A recent realization that is providing me a lot of peace of mind is that I don’t actually have to choose one particular leadership style. Sure, my staff wants consistency, AND adaptive leadership requires that we have an array of leadership styles into which we can tap in order to respond to a changing world. I can be authoritative and make solid decisions, AND I can be collaborative in thinking through a project. I can feel like I’m alone at the top, AND I can consciously connect with my support network.
It’s like shifting gears. When I am going uphill, I can kick it up a notch. And when I’m on the highway, I can cruise.
The choice in leadership style, then, becomes not about who I need to be forever-and-ever-amen, but rather what is required of me in a given situation.
John Kotter’s classic, Leading Change, makes a powerful distinction between management and leadership. Kotter says that management is focused on the effective maintenance of the status quo, i.e. they keep things going. In contrast, leadership is about a vision for the future; it is about moving things in a new direction.
Every organization needs both types: competent managers and effective leaders. Most human resource programs focus on management programs. Many confuse leadership development with management programs.
How are we building leader-ful organizations?
How are we ensuring that we can sustain organizations and keep them adaptive enough to a rapidly changing world?
In many ways, being an effective leader involves being able to dance with change. This is difficult when the predominant stereotype of the strong leader is one who is a bulwark against change: A strong and effective leader is one who controls such that changes are minimized, if not eliminated.
The problem is that that is not reality. Change is reality. Change is what happens, regardless of what a leader chooses to do. The best that s/he can do it to adapt to change in every moment, to roll with the proverbial punches.

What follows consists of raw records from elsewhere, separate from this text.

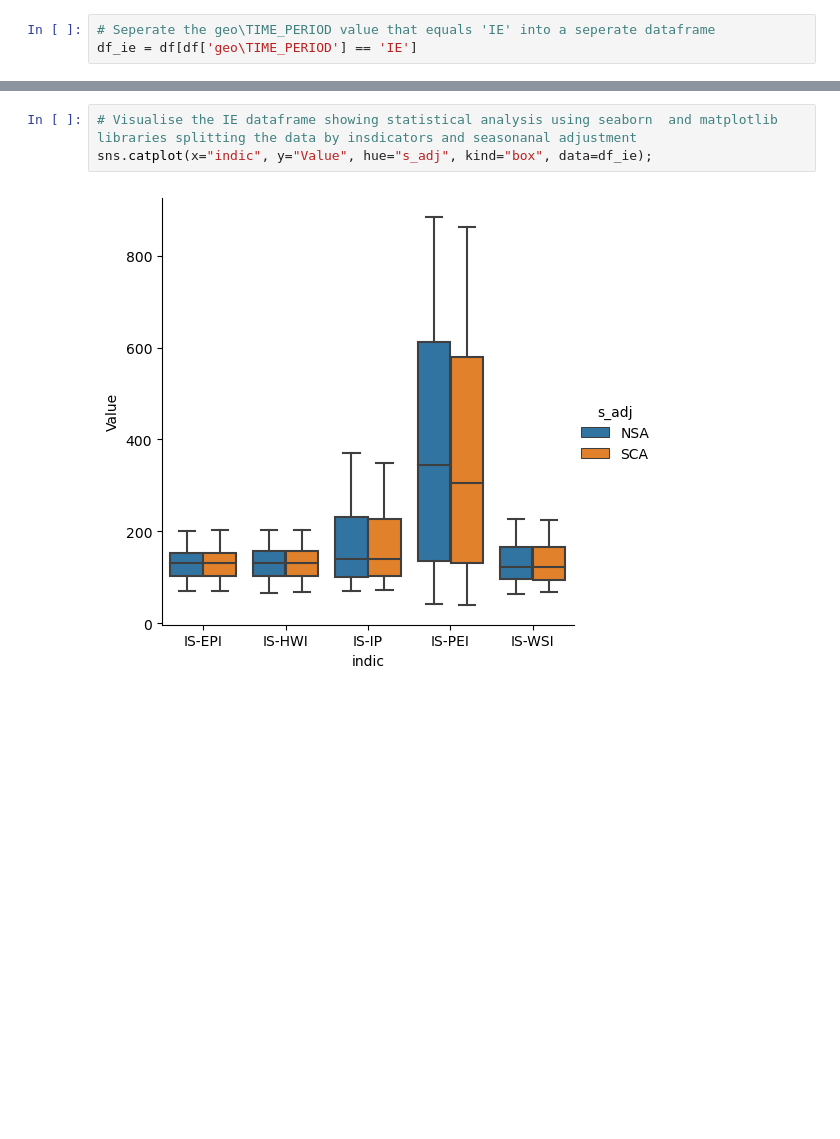
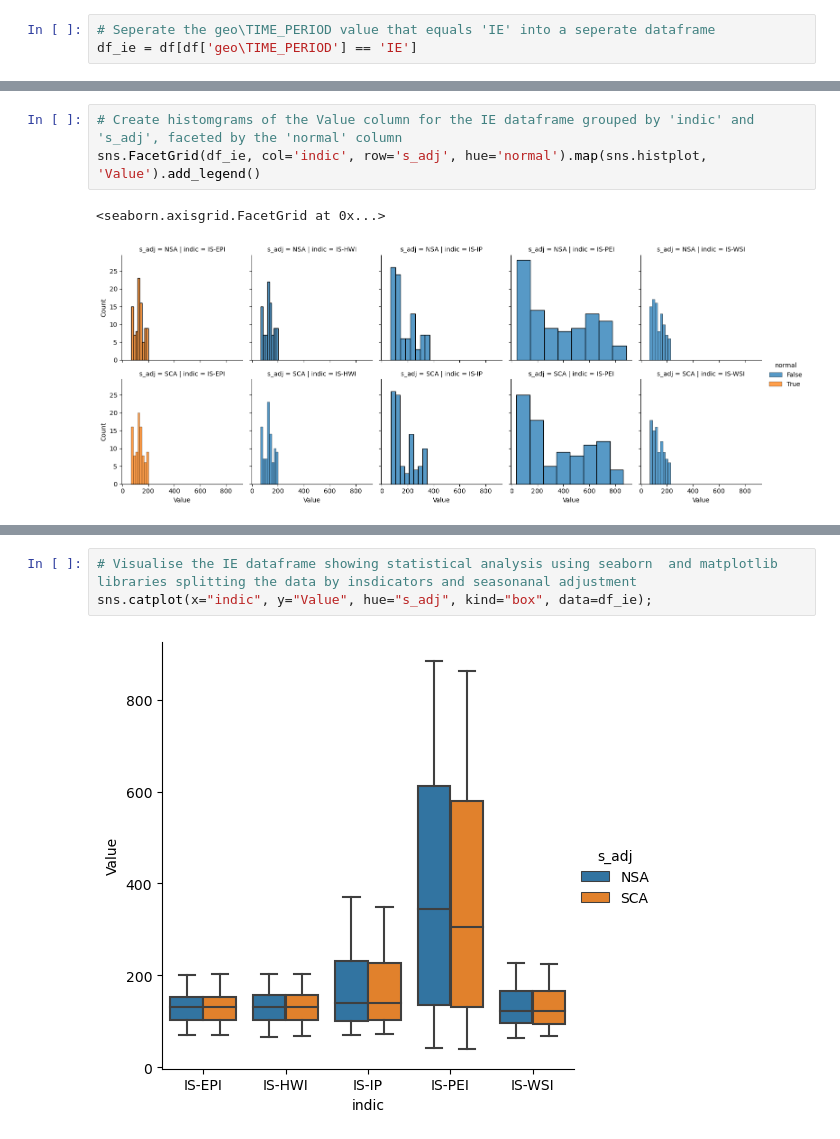
Before and after one commit to paulr28/MSc_DA_CA2, a Jupyter notebook: Explortation_1.ipynb, the cells around one changed output, grey strips where cells are left out. Drawn from its saved outputs; the diff is of its cells as text; blank space fills up the shorter version.

```diff
--- a/Explortation_1.ipynb
+++ b/Explortation_1.ipynb
@@ -181,0 +205,6 @@ df_ie.groupby(['indic','s_adj']).describe()
+# %%
+# Create histomgrams of the Value column for the IE dataframe grouped by 'indic' and 's_adj', faceted by the 'normal' column
+sns.FacetGrid(df_ie, col='indic', row='s_adj', hue='normal').map(sns.histplot, 'Value').add_legend()
+# %% [output]
+<seaborn.axisgrid.FacetGrid at 0x...>
+[figure, added]
```
Also changed, not shown: parts of 28 cells of this notebook.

Thus, a crucial and necessary stepping stone in the leadership development journey is to transform our relationship to change. We must embrace that change cannot be managed out but rather can be the access to transformation.
A mantra, or set of aspirational statements, which I’ve been practicing the past few weeks is below: